By Justin Poirier

When HTML comments have special code in the opening and closing tags that we will describe below, they are actually read in whole or part by IE version 5 and up. The code within the opening tag is always read, and specifies which of these browsers should continue reading the contents of the comment.

If the pair of hyphens appearing in both the opening and closing tags of HTML comments are removed, it will cause a syntax error in versions of IE before 5, by which these versions will ignore the tag, causing the contents of the comment to be read.

The two facts described above provide a technique for specifying a separate stylesheet for any number of versions of IE (versions below 5 are treated as one version). The stylesheets, or link elements referencing them, should all appear in each relevant HTML document. Each should be inside its own comment. For versions of IE below 5, it should be indicated whether a given stylesheet applies or doesn't apply by respectively omitting or not omitting the hyphens in the comment tags. For each version after 5, whether a given stylesheet applies will be defined by the code in the opening comment tag. The code appears right after the hyphens and is in the following format:

[if optionally, an operator IE optionally, a value]

The value specifies a specific version number. If no value is given, all versions of IE after 5 is implied. The operator specifies how to compare the user's browser with the version(s) of IE specified by the value or lack thereof. Possible operators include lt (less than) and gt (greater than) which assume the user has some version of IE and compares its version number with the value; ! (not); and several others. If no operator is specified the comparison tests for equality.

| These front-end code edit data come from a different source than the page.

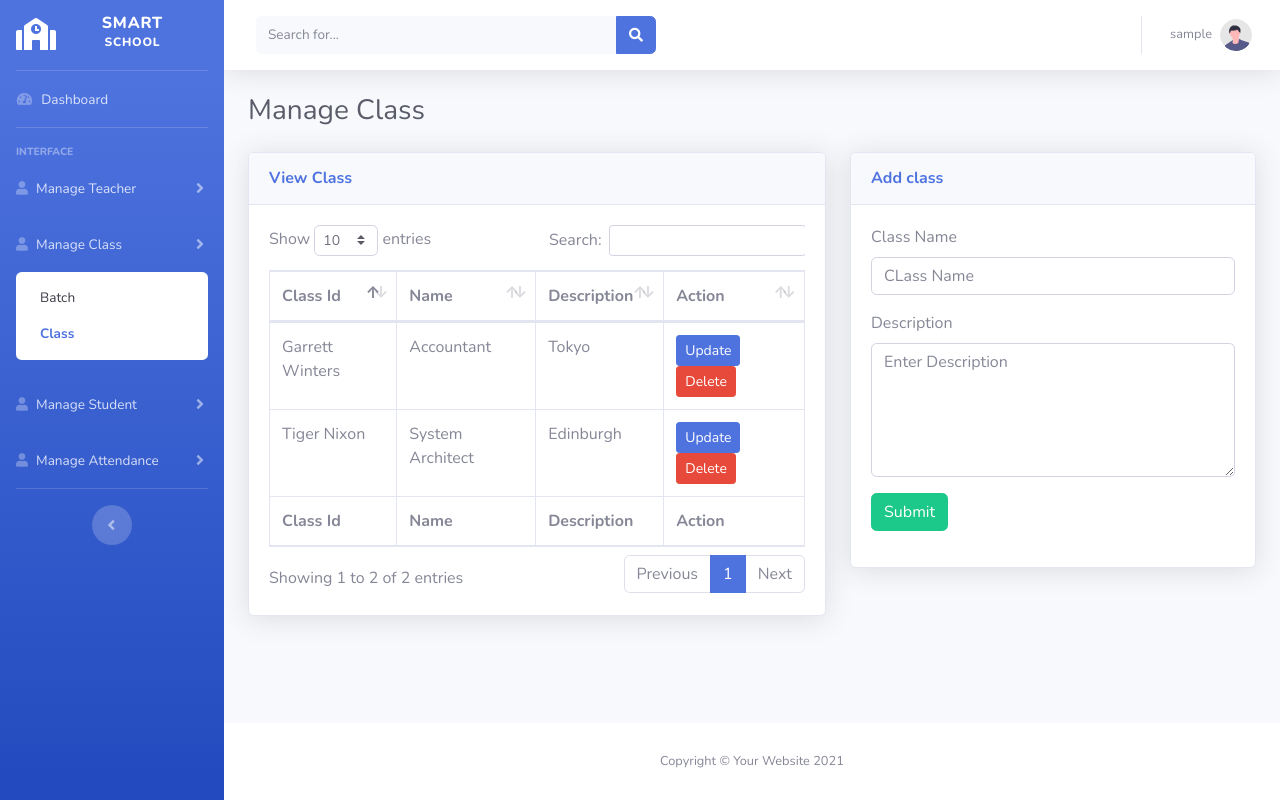
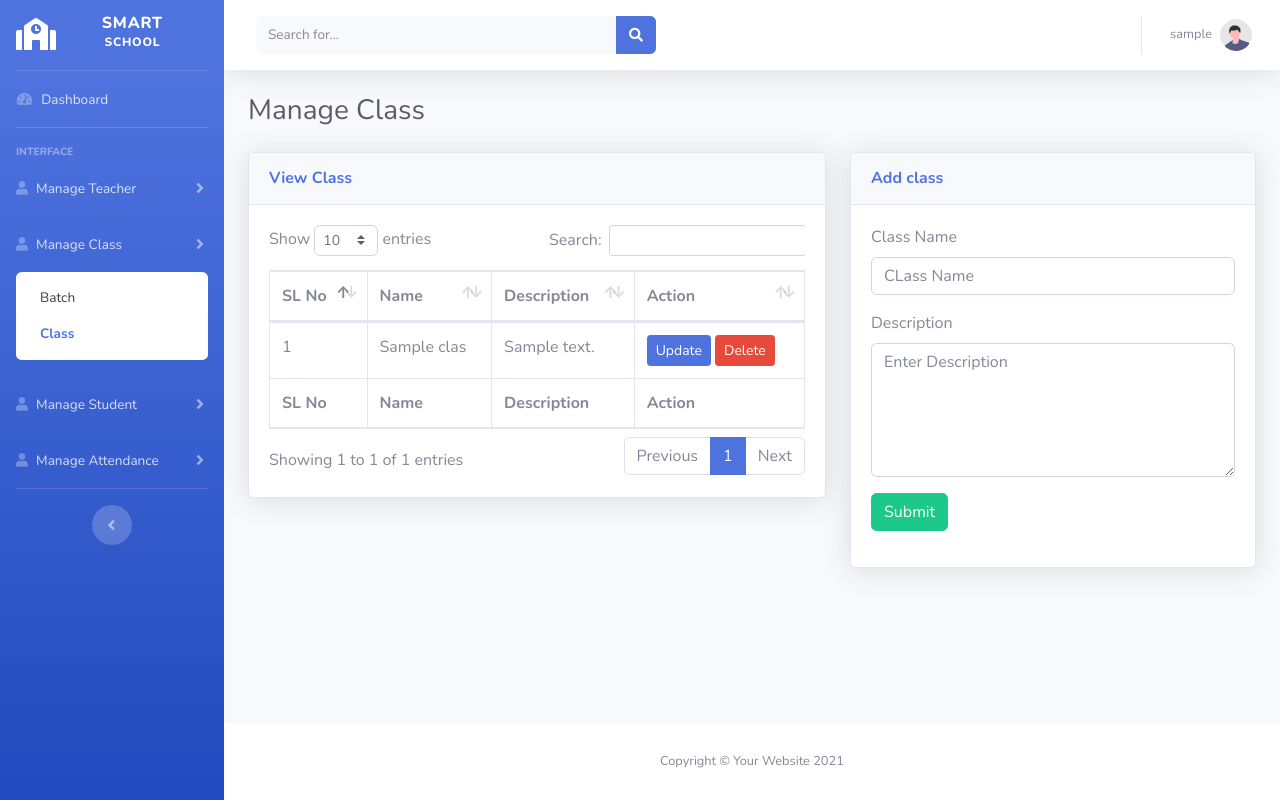
Before and after one commit to DEV-ASHANAUR/attendance-management-system, a PHP site: page /view-class.php in a window 1280 px wide. Run offline with PHP 8.4, Linux system fonts and the light colour scheme; the visitor is signed in with stand-in values (Sample User, id 1); tables that the repository leaves empty or names only in its code hold one stand-in row (values such as "Sample post"); some libraries are stand-ins or nearby versions.

Commit message:
class add and view done

```diff
--- a/main.php
+++ b/main.php
@@ -122,8 +122,29 @@
                 return false;
             }
         }
+        //view batch
         public function viewBatch(){
             $this->sql = "SELECT * FROM `batch`";
+            $this->result = $this->con->query($this->sql);
+            if($this->result == true){
+                return $this->result;
+            }else{
+                return false;
+            }
+        }
+        //add class
+        public function addClass($class_name,$description){
+            $this->sql = "INSERT INTO `class`(`class_name`, `class_description`) VALUES ('$class_name','$description')";
+            $this->result = $this->con->query($this->sql);
+            if($this->result == true){
+                return true;
+            }else{
+                return false;
+            }
+        }
+        //view class
+        public function viewClass(){
+            $this->sql = "SELECT * FROM `class`";
             $this->result = $this->con->query($this->sql);
             if($this->result == true){
                 return $this->result;
--- a/view-class.php
+++ b/view-class.php
@@ -2,6 +2,9 @@
     $page = "manage_class";
     $sub_page = "view_class";
     include("header.php");
+    include "main.php";
+    $obj = new Main();
+    $data = $obj->viewClass();
 ?>
 
 <!-- Begin Page Content -->
@@ -17,12 +20,30 @@ $sub_page = "view_class";
                 <div class="card-header py-3">
                     <h6 class="m-0 font-weight-bold text-primary">View Class</h6>
                 </div>
+                <?php
+                    if(isset($_SESSION['msg']['addTeacher'])){
+                        ?>
+                            <script type="text/javascript">
+                                toastr.success("<?php echo Flass_data::show_error();?>");
+                            </script>
+                        <?php
+                        }
+                    ?>
+                    <?php
+                    if(isset($_SESSION['msg']['teacher_error'])){
+                        ?>
+                            <script type="text/javascript">
+                                toastr.error("<?php echo Flass_data::show_error();?>");
+                            </script>
+                        <?php
+                    }
+                ?>
                 <div class="card-body">
                     <div class="table-responsive">
                         <table class="table table-bordered" id="dataTable" width="100%" cellspacing="0">
                             <thead>
                                 <tr>
-                                    <th>Class Id</th>
+                                    <th>SL No</th>
                                     <th>Name</th>
                                     <th>Description</th>
                                     <th>Action</th>
@@ -30,32 +51,32 @@ $sub_page = "view_class";
                             </thead>
                             <tfoot>
                                 <tr>
-                                    <th>Class Id</th>
+                                    <th>SL No</th>
                                     <th>Name</th>
                                     <th>Description</th>
                                     <th>Action</th>
                                 </tr>
                             </tfoot>
                             <tbody>
+                                <?php
+                                    if($data->num_rows > 0){
+                                        $i = 1;
+                                        while($row = $data->fetch_object()){
+                                            ?>
                                                 <tr>
-                                    <td>Tiger Nixon</td>
-                                    <td>System Architect</td>
-                                    <td>Edinburgh</td>
+                                                    <td><?php echo $i; ?></td>
+                                                    <td><?php echo $row->class_name; ?></td>
+                                                    <td><?php echo $row->class_description; ?></td>
                                                     <td>
                                                         <a href="#" class="btn btn-sm btn-primary">Update</a>
                                                         <a href="#" class="btn btn-sm btn-danger">Delete</a>
                                                     </td>
                                                 </tr>
-                                <tr>
-                                    <td>Garrett Winters</td>
-                                    <td>Accountant</td>
-                                    <td>Tokyo</td>
-                                    <td>
-                                        <a href="#" class="btn btn-sm btn-primary">Update</a>
-                                        <a href="#" class="btn btn-sm btn-danger">Delete</a>
-                                    </td>
-                                </tr>
-
+                                            <?php
+                                            $i++;
+                                        }
+                                    }
+                                ?>
                             </tbody>
                         </table>
                     </div>
@@ -68,17 +89,17 @@ $sub_page = "view_class";
                     <h6 class="m-0 font-weight-bold text-primary">Add class</h6>
                 </div>
                 <div class="card-body">
-                    <form action="" method="post">
+                    <form action="add-class.php" method="post">
                         <div class="form-group">
                             <label for="name">Class Name</label>
-                            <input type="text"  class="form-control" placeholder="CLass Name" />
+                            <input type="text" name="class_name" class="form-control" placeholder="CLass Name" />
                         </div>
                         <div class="form-group">
                             <label for="name">Description</label>
-                            <textarea name="description" class="form-control" rows="5" placeholder="Enter Description"></textarea>
+                            <textarea name="class_description" class="form-control" rows="5" placeholder="Enter Description"></textarea>
                         </div>
                         <div class="form-group">
-                            <input type="submit"  class="btn btn-success"  />
+                            <input type="submit" name="submit" class="btn btn-success"  />
                         </div>
                     </form>
                 </div>
```
Also changed, not shown: add-class.php (added, +19 -0 lines). Lines whose indentation alone changed are shown as unchanged.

The code in the closing tag of a comment used as we've described should appear right before the two hyphens, and consists of the string:


These comments are called conditional comments.